Matt Ravden pointed me to his blog post yesterday about the Rugby World Cup. The central question was whether – having being knocked out at the quarter-final stage – the All Blacks could still claim to be the best team in the world? After all, winning the World Cup doesn’t automatically mean that you move straight to the top of the world rankings.
My perspective is a semantic one. While the All Blacks can claim (probably rightly) to have the best collection of individual rugby talent, I think the World Cup has clearly demonstrated that they’re not the best team…a team being more than the sum of its collective parts. France were the better team in the quarter-final against New Zealand because their players dug deeper, played for each other with passion and commitment and the All Blacks couldn’t match them. Ditto for England against Australia and, of course, against France last weekend. I’m biased, but if there was a team of rugby players that I wanted playing for my children’s lives (or mine!) it’d be England.
The Kiwis and the Aussies have reacted very badly to losing, as you might expect. Or should we? The French haven’t reacted with anything like the same sense of injustice. I’m back home in France now and almost without exception people are being magnanimous in defeat. When dropping the kids off at school yesterday my wife was congratulated by numerous other parents, all wishing England well next weekend. Even the French press I read on Sunday gave credit to England for the deserved victory. It seems French people are looking forward, not back.
No doubt fans of Australia and New Zealand will trot out the old mantra, “show me a good loser and I’ll show you a loser.” I can’t stand that particular motto. It’s also true to say “show me a bad loser and I’ll show you a loser.” Losing well, with dignity, shows more character and spirit than losing poorly and moaning about others’ poor decisions.
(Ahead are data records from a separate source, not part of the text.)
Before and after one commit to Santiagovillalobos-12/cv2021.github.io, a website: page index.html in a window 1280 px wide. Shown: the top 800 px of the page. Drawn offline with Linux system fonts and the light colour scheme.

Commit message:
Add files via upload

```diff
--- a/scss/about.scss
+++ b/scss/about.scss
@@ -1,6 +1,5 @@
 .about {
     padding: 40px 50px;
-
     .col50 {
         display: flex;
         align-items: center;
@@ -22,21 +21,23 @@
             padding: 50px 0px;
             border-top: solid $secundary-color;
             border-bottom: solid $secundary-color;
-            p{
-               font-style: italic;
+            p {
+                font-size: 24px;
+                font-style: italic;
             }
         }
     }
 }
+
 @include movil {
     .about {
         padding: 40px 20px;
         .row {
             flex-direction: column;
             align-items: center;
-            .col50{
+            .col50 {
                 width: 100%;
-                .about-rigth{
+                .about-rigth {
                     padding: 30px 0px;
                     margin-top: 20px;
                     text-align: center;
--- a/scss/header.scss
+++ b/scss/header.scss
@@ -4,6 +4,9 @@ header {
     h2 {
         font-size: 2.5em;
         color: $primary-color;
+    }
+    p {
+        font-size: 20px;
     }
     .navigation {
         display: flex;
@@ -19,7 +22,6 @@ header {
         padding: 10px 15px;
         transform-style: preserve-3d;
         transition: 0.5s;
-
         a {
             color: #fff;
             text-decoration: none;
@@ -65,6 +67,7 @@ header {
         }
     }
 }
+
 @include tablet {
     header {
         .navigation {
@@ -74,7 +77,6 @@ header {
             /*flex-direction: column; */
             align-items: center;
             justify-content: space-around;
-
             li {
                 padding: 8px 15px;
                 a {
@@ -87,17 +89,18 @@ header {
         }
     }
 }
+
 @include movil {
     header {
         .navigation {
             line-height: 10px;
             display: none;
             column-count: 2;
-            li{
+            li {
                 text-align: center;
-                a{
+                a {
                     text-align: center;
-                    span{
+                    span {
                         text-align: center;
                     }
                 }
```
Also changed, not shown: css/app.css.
I think it comes down to a nation’s sense of its own identity. Australia’s a young country, with a relatively small population and without the depth of history of an England or France. It’s a massive country with a small town attitude. A huge proportion of the Australian national identity is centred on its sporting success and when that falls apart, there isn’t a great deal else to turn to. While sporting success to the English and French is important and desired, we’ve all got a lot of other rich and diverse stuff – film, art, music, history, business, architecture – to get excited about, so we tend to move on a bit more quickly.
There are perhaps some lessons there for our Antipodean friends. But then, we’ve probably been teaching them enough over the last couple of weeks.